Most boards have low sustainability engagement. According to directors from 600 public companies responding to The National Association of Corporate Directors’ 2017-2018 governance survey, only 24 percent said improving their board oversight of ESG factors this year was important or very important. When directors were asked what trends would be “having the greatest effect on your company over the next 12 months,” the “role of business in society” ranked last, supported by only two percent of those polled; climate change and shifting workforce demographics tied for second to last, with six percent of those polled.
The red flags keep waving. Sustainability executive responding to a survey by The Conference Board indicated negligible board contact: 55 percent said their board meets on sustainability issues once a year, if at all. Nearly 70 percent said their boards spend four hours or less a year on sustainability topics.
Expertise in sustainability isn’t likely a competence that nominating committees had high on their recruiting “must-have” list in the past. Surveys indicate only about 10 percent or less of U.S. public companies have a stand-alone corporate responsibility or sustainability committee. To shift that dynamic and further directors’ sustainability education, Ceres, a sustainability nonprofit, recently published recently Lead From The Top: Building Sustainability Competence on Corporate Boards.

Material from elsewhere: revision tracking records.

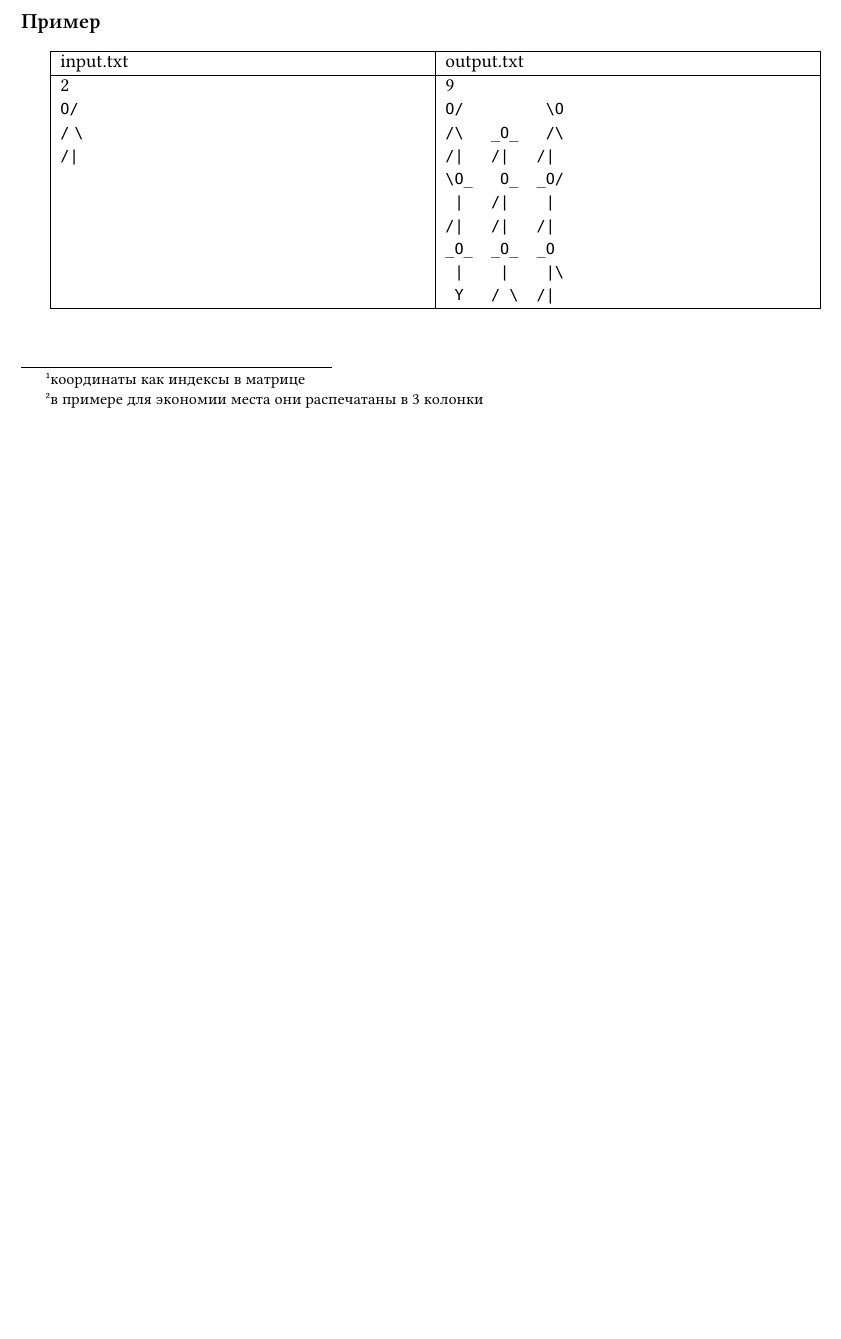
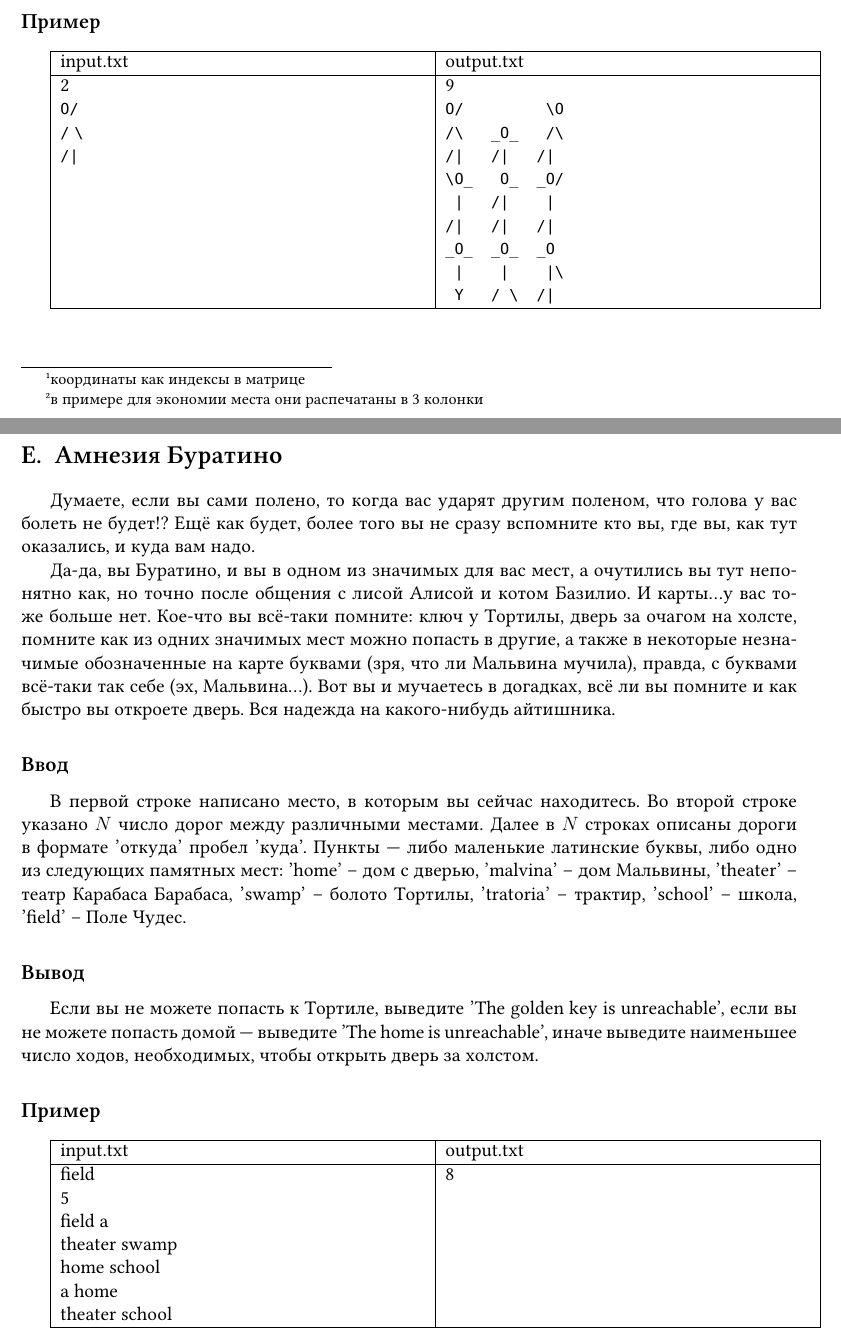
Before and after one commit to HaraldZealot/he-TeXne, a LaTeX document (Obvhody1grup.tex): part of page 4 of 4 before the commit and two parts of pages 4 and 5 of 6 after it, the two joined at a grey line, cut so that both start at the same text, the shorter picture padded with empty space. Compiled offline with XeLaTeX; a missing font is replaced by an installed copy or a similar font.

Commit message:
task E and F

```diff
--- a/Obvhody1grup.tex
+++ b/Obvhody1grup.tex
@@ -183,3 +183,37 @@ input.txt &output.txt \\\hline
 \\ \verb"/|~~~/|~~~/|~"  \\ \verb"\char95O"\verb"\char95~~\char95O"\verb"\char95~~\char95O~"
 \\ \verb"~|~~~~|~~~~|\char92" \\ \verb"~Y~~~/~\char92~~/|~"}\\\hline
 \end{tabular}
+
+\section{Амнезия Буратино}
+
+Думаете, если вы сами полено, то когда вас ударят другим поленом, что голова у вас болеть не будет!?
+Ещё как будет, более того вы не сразу вспомните кто вы, где вы, как тут оказались, и куда вам надо.
+
+Да-да, вы Буратино, и вы в одном из значимых для вас мест, а очутились вы тут непонятно как,
+но точно после общения с лисой Алисой и котом Базилио. И карты\textellipsis у вас тоже больше нет.
+Кое-что вы всё-таки помните: ключ у Тортилы, дверь за очагом на холсте, помните как из одних значимых
+мест можно попасть в другие, а также в некоторые незначимые обозначенные на карте буквами (зря, что ли
+Мальвина мучила), правда, с буквами всё-таки так себе (эх, Мальвина\textellipsis). Вот вы и мучаетесь в
+догадках, всё ли вы помните и как быстро вы откроете дверь. Вся надежда на какого-нибудь айтишника.
+
+\subsection*{Ввод}
+
+В первой строке написано место, в которым вы сейчас находитесь.
+Во второй строке указано $ N $ число дорог между различными местами. Далее в $ N $ строках описаны
+дороги в формате 'откуда' пробел 'куда'. Пункты --- либо маленькие латинские буквы, либо одно из следующих
+памятных мест: 'home'~--~дом~с~дверью, 'malvina'~--~дом~Мальвины, 'theater'~--~театр~Карабаса~Барабаса,
+'swamp'~--~болото~Тортилы, 'tratoria'~--~трактир, 'school'~--~школа, 'field'~--~Поле~Чудес.
+
+\subsection*{Вывод}
+
+Если вы не можете попасть к Тортиле, выведите 'The golden key is unreachable', если вы не можете попасть домой ---
+выведите 'The home is unreachable', иначе выведите наименьшее число ходов, необходимых, чтобы открыть дверь за холстом.
+
+\subsection*{Пример}
+
+\begin{tabular}{|p{\number\wd sp}|p{\number\wd sp}|}
+\hline
+input.txt &output.txt \\\hline
+\makecell[tl]{field\\5\\field a\\theater swamp\\home school\\a home\\theater school}
+&8\\\hline
+\end{tabular}
```
Also changed, not shown: Obvhody1grup.tex (34 more changed lines).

Ceres also offers pointers for sustainability teams to help them make better headway with their boards. How-to suggestions include cultivating the corporate secretary, folding sustainability into current discussions, making the business case, focusing on issues that could materially affect value and being more transparent.
These ideas and others were echoed by executives on a panel “Engaging Boards: Making a Case” at the 2017 Business for Social Responsibility annual conference. “Boards speak a language and the language of sustainability is not part of their lexicon,” said panelist Tanuja Dehne, a public company director and senior advisor to the B Team. She discussed boards’ fiduciary responsibility, the importance of materiality and their duty of long-term value creation. “When you start to use these terms with boards,” she continued, “and then start to make the linkages of why sustainability matters, then it becomes an easier conversation.”
The vulnerability to ask oneself the question, “How do I get out of my own way?” – in wanting to be more effective in complex and challenging situations – offers space to find answers.
It is a question CEOs, boards and all of us should ask ourselves regularly. The question was at the heart of a brainstorming discussion among sustainability officers I attended at the BSR conference focusing on what they can do differently to be more effective. Their skills, experience and scope of work doesn’t lend itself to a quick elevator pitch. It extends across the gamut of environmental, economic and people-centered issues that their companies impact while doing business. For those who haven’t found a champion, it is time to try harder.
Larry Fink’s CEO letter (and the increasing impetus from mainstream institutional investor interest in ESG information in investment analysis and in making investment decisions signal time for another, much needed, paradigm shift.
It’s time for companies to ask themselves how they can get out of their own way.
Gael O’Brien, a Business Ethics Magazine columnist, is an executive coach and presenter focused on building leadership, trust, and reputation. She publishes The Week in Ethics and is a Kallman Executive Fellow, Hoffman Center for Business Ethics, Bentley University